(Version comparison data)
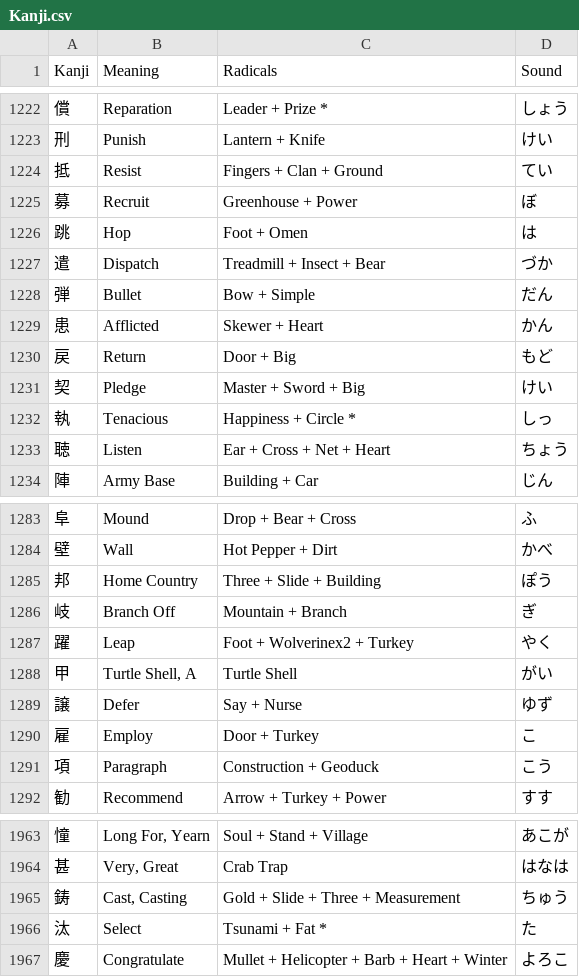
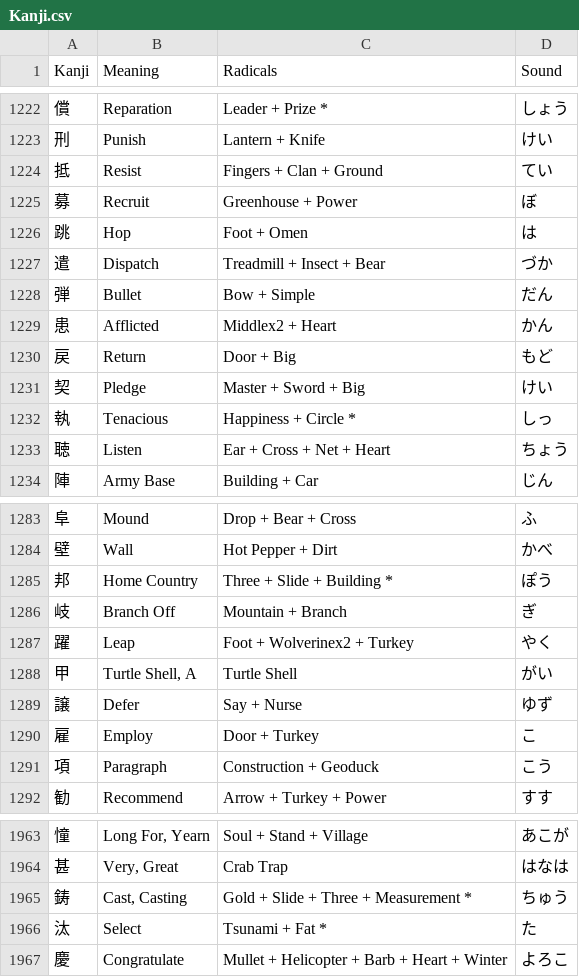
Before and after one commit to Goezs/kanji_with_radicals, a CSV file: Kanji.csv, drawn as a sheet; only a part is shown, gaps mark what is left out.

Commit message:
kanji.csv - three *

```diff
--- a/Kanji.csv
+++ b/Kanji.csv
@@ -1228,3 +1228,3 @@ Kanji,Meaning,Radicals,Sound
 弾,Bullet,Bow + Simple,だん
-患,Afflicted,Skewer + Heart,かん
+患,Afflicted,Middlex2 + Heart,かん
 戻,Return,Door + Big,もど
@@ -1284,3 +1284,3 @@ Kanji,Meaning,Radicals,Sound
 壁,Wall,Hot Pepper + Dirt,かべ
-邦,Home Country,Three + Slide + Building,ぽう
+邦,Home Country,Three + Slide + Building *,ぽう
 岐,Branch Off,Mountain + Branch,ぎ
@@ -1964,3 +1964,3 @@ Kanji,Meaning,Radicals,Sound
 甚,"Very, Great",Crab Trap,はなは
-鋳,"Cast, Casting",Gold + Slide + Three + Measurement,ちゅう
+鋳,"Cast, Casting",Gold + Slide + Three + Measurement *,ちゅう
 汰,Select,Tsunami + Fat *,た
```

# TO DO
Report all lines of the data above that include the string "Sound".

# RESULT OF THE TASK
@@ -1228,3 +1228,3 @@ Kanji,Meaning,Radicals,Sound
@@ -1284,3 +1284,3 @@ Kanji,Meaning,Radicals,Sound
@@ -1964,3 +1964,3 @@ Kanji,Meaning,Radicals,Sound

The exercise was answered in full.